It’s never easy to be second. Hillary Clinton has met the same fate as many men who ran as heirs apparent to an outgoing administration, and failed to be elected.

Al Gore, Hubert Humphrey and Richard Nixon (in his first presidential candidacy) were the vice presidents and apparently the heirs to outgoing presidents of their own party. They were closely tied to their respective predecessors, proudly advocated their administration’s record of achievement, and promised continuity. All three men boasted impressive résumés, with experience and party loyalty.

At the same time, each of the three were tainted with all the problems that had built up over a two-term administration. In addition, they lacked the winning characteristics of their predecessors: Nixon lacked Eisenhower’s heroic reputation, while Humphrey and Gore lacked the campaign skills of Lyndon Johnson and Bill Clinton, respectively. For his own part, Al Gore in 2000 awkwardly tried to distance himself from Clinton personally while politically promising to continue his policies.

Hillary Clinton faced many of the same challenges.

Despite a long résumé, many achievements and an opponent with many flaws, Clinton could not translate her predecessor’s surging popularity into an electoral victory.

Some of the baggage she carried was entirely her own: The pesky email scandal that would not go away, as well as more than two decades of scars inflicted upon both Clintons on matters ranging from absurd (that she murdered White House counsel Vince Foster) to arguably serious (that she had grown too close to moneyed interests).

On the other hand, some constituencies that voted twice for Barack Obama nevertheless held Clinton accountable for the administration’s policy shortcomings.
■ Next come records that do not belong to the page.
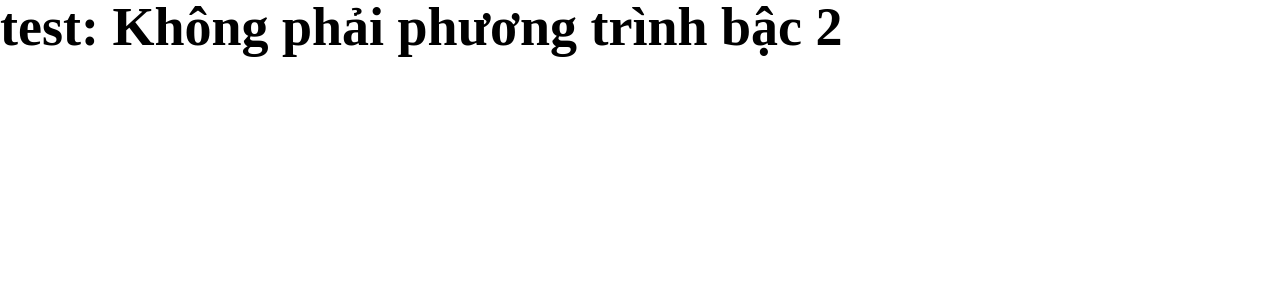
Repository: letrongtinh27/LapTrinhWeb
Page: PhuongTrinhBac2/index.html
The author's editor kept a copy of each file at every save. The page is drawn from the files as they stood at one save, then again after the next save.
The browser window is 1280 px wide. The pictures show the whole page.

Above is the page before, as saved 2022-10-13 17:25:32.

### PhuongTrinhBac2/index.html
<!DOCTYPE html>
<html lang="en">
<head>
    <meta charset="UTF-8">
    <meta http-equiv="X-UA-Compatible" content="IE=edge">
    <meta name="viewport" content="width=device-width, initial-scale=1.0">
    <title>Document</title>
    <link rel="stylesheet" href="./reset.css">
</head>
<body>
    <span>test: </span>
    <script src="./main.js"></script>
</body>
</html>

### PhuongTrinhBac2/reset.css
html, body, div, span, applet, object, iframe,
h1, h2, h3, h4, h5, h6, p, blockquote, pre,
a, abbr, acronym, address, big, cite, code,
del, dfn, em, img, ins, kbd, q, s, samp,
small, strike, strong, sub, sup, tt, var,
b, u, i, center,
dl, dt, dd, ol, ul, li,
fieldset, form, label, legend,
table, caption, tbody, tfoot, thead, tr, th, td,
article, aside, canvas, details, embed,
figure, figcaption, footer, header, hgroup,
menu, nav, output, ruby, section, summary,
time, mark, audio, video {
    margin: 0;
    padding: 0;
    border: 0;
    font-size: 100%;
    font: inherit;
    vertical-align: baseline;
}
/* HTML5 display-role reset for older browsers */
article, aside, details, figcaption, figure,
footer, header, hgroup, menu, nav, section {
    display: block;
}
body {
    line-height: 1;
}
ol, ul {
    list-style: none;
}
blockquote, q {
    quotes: none;
}
blockquote:before, blockquote:after,
q:before, q:after {
    content: '';
    content: none;
}
table {
    border-collapse: collapse;
    border-spacing: 0;
}

body{
    font-size: 54px;
    font-weight: bold;
}

### PhuongTrinhBac2/main.js
function ptb2() {
    var a = 0;
    var b = -49;
    var c = -50;

    var delta = Math.pow(b,2) - 4*a*c;
    if(a == 0) {
        document.write("Không phải phương trình bậc 2")
    }

    console.log(delta);
}

ptb2();

After the next save:
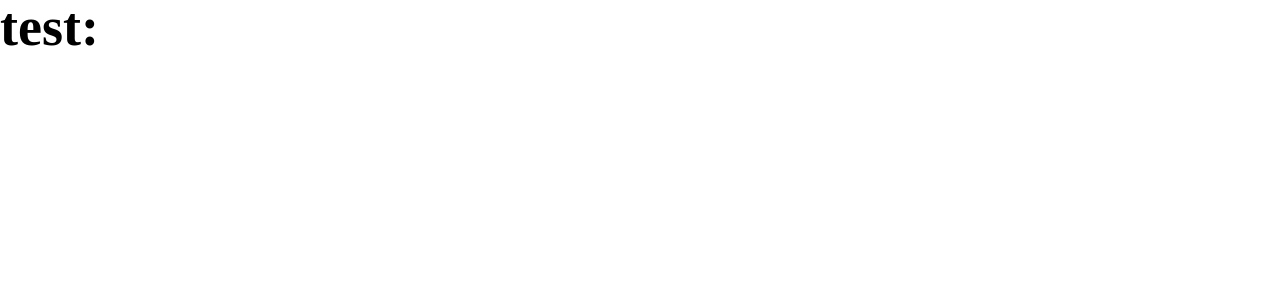
Console error: SyntaxError: Unexpected token ')'
Saved 58 s later.
--- a/PhuongTrinhBac2/main.js
+++ b/PhuongTrinhBac2/main.js
@@ -1,7 +1,5 @@
-function ptb2() {
-    var a = 0;
-    var b = -49;
-    var c = -50;
+function ptb2(a, b, c) {
+
 
     var delta = Math.pow(b,2) - 4*a*c;
     if(a == 0) {
@@ -10,5 +8,8 @@ function ptb2() {
 
     console.log(delta);
 }
-
-ptb2();
+var a = 0;
+var b = -49;
+var c = -50;
+document.writeln("Phương trình: " + )
+ptb2(a, b, c);

After the save that followed:
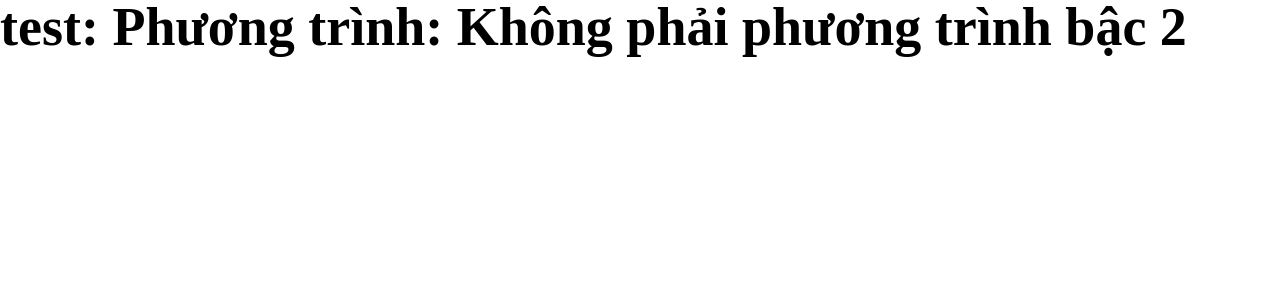
The error is gone.
Saved 10 s later.
--- a/PhuongTrinhBac2/main.js
+++ b/PhuongTrinhBac2/main.js
@@ -11,5 +11,5 @@ function ptb2(a, b, c) {
 var a = 0;
 var b = -49;
 var c = -50;
-document.writeln("Phương trình: " + )
+document.writeln("Phương trình: " );
 ptb2(a, b, c);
Governing as the heir of a popular president can be tough

It’s not necessarily easier for those heirs apparent who do manage to get elected president. Governing as the third term of a popular president can be thankless.

Supporters expect all policies to continue uninterrupted; observers critique any new policies as either too much like, or too different from, the preceding president’s approach. Supporters and opponents alike expect the heir to correct any malfunctions in the previous administration’s policies. And the heir probably presides over a weakening and fractious party, as the opposition party grows stronger.
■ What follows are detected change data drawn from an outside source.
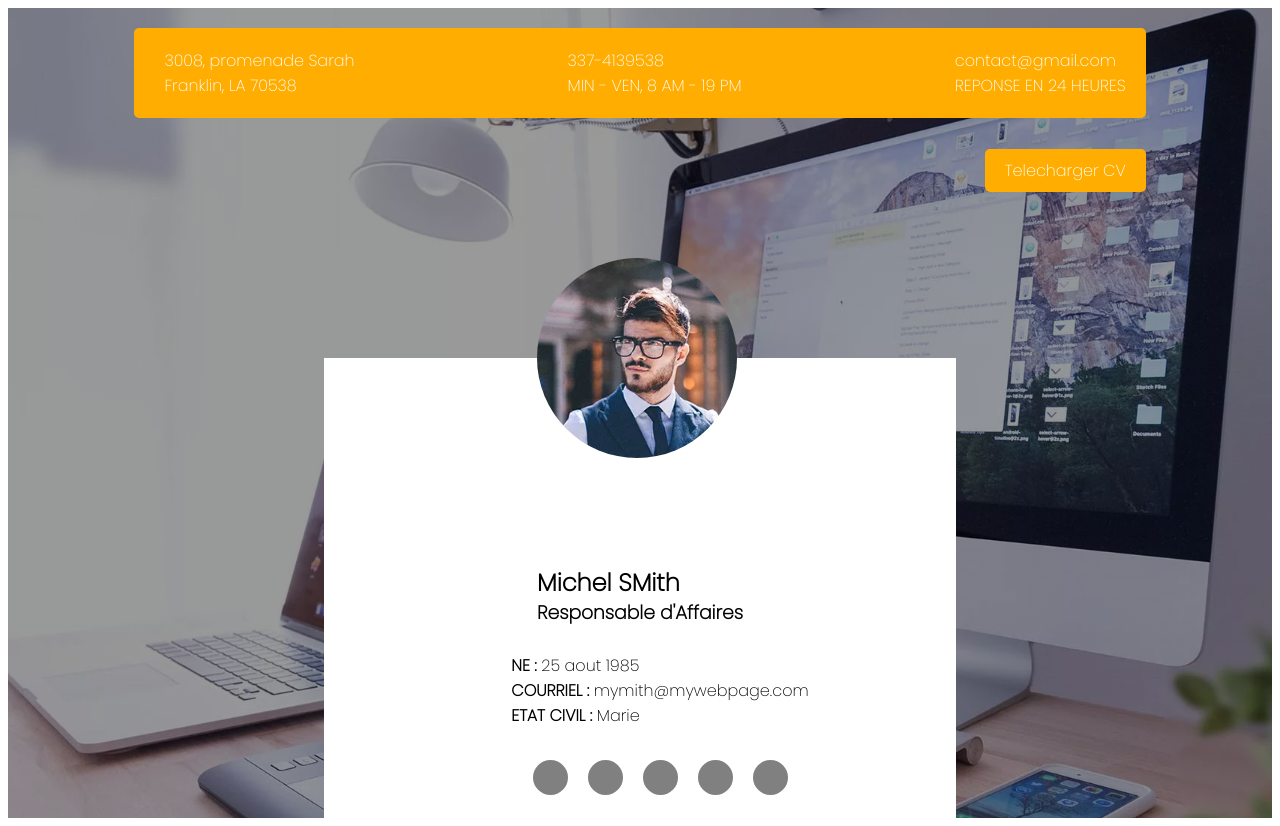
Repository: wadelfadill/CV_PORTFOLIO
Page: index.html
The author's editor kept a copy of each file at every save. The page is drawn from the files as they stood at one save, then again after the next save.
The browser window is 1280 px wide. The pictures show the whole page.
Some icons come from a web library that is not loaded, so they are not drawn. Backgrounds fixed to the window are drawn as part of the page.

Above is the page before, as saved 2023-03-14 09:56:53.

After the next save:
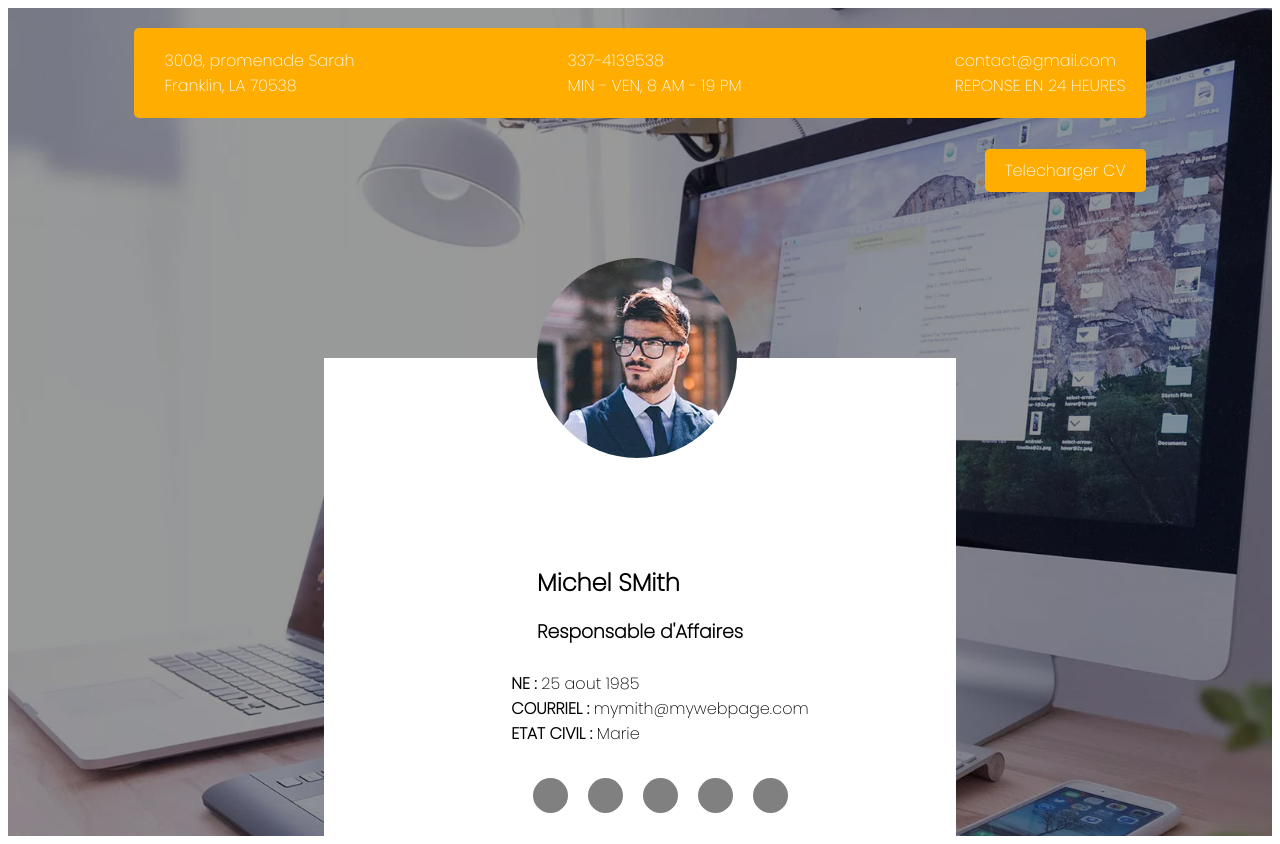
Saved 44 s later.
--- a/style.css
+++ b/style.css
@@ -116,5 +116,7 @@ li{
 }
 .img{
     line-height: 10px;
-    gap: 10px;
+    display: flex;
+    flex-direction: column;
+    justify-content: flex-start;
 }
Harry Truman and George H.W. Bush faced all these dilemmas, and found it difficult to get credit for their own presidential achievements. Had she won, Hillary Clinton likely would have found herself in the same position.

So how can a candidate get elected as the heir?

But first an heir apparent has to get elected. Ordinarily, the most logical path is to reassemble the predecessor’s electoral coalition. Bush and Truman managed this but failed to win electoral victories as large as those of their predecessors. That’s common for the heir apparent. Al Gore, for example, didn’t have Bill Clinton’s success with moderate white Southerners. Bush won convincingly in 1988, but with a little less support from the so-called Reagan Democrats who had given Reagan two landslide victories in the 1980s.

Similarly, Hillary Clinton didn’t match Obama’s success with young people, African Americans and Northern white working-class voters. Those small drop-offs in votes and turnout from key constituencies, here and there, added up — or rather, subtracted — on Election Day. Nor did Clinton have much success when she tried to broaden the Obama coalition by bringing in moderate Republican voters.

As an heir apparent, Clinton did what her predecessors had done: stressed her experience, her judgment and the current administration’s achievements. Obama maintains job approval ratings in the low to mid-50s, which is historically a very strong position for an eighth-year president.

But while Obama remained popular, and Clinton promised to build on his achievements, some of Obama’s electoral coalition felt discouraged by his administration’s shortcomings on one policy or another — and may have held back on Nov. 8 as a result.

Rarely does the heir have as much charisma as the president in office

There is also the matter of an heir-apparent’s charismatic appeal, or lack thereof. A two-term president has often been a trailblazing, transformational figure, with the charisma to match.

An heir-apparent, on the other hand, is more likely to be a highly skilled, usually experienced public servant who sees him or herself not as a revolutionary but as the faithful custodian of the current administration’s policy record — and not as charming and charismatic.

Gore was no Bill Clinton; Humphrey was no Lyndon Johnson; Truman was no Franklin Roosevelt; and William Howard Taft was no Theodore Roosevelt. Few would argue that Hillary Clinton ever duplicated Obama’s charismatic appeal — or, for that matter, her husband’s.

None of these assessments excuse any individual candidate’s campaign tactics or messaging. But for any presidential candidate, the campaign context matters. Had Clinton won her first presidential campaign in 2008 — taking over a nation with a failing economy and succeeding an unpopular Republican — she would not have been burdened with the weight of being an heir apparent. Had she been that year’s Democratic nominee, she would have been better positioned to challenge the policy wreckage of the George W. Bush administration, rather than defending the record of her husband, or any other Democratic administration.

Donald A. Zinman is associate professor of political science at Grand Valley State University in Allendale, Mich. He is the author of “The Heir Apparent Presidency” (University Press of Kansas, 2016).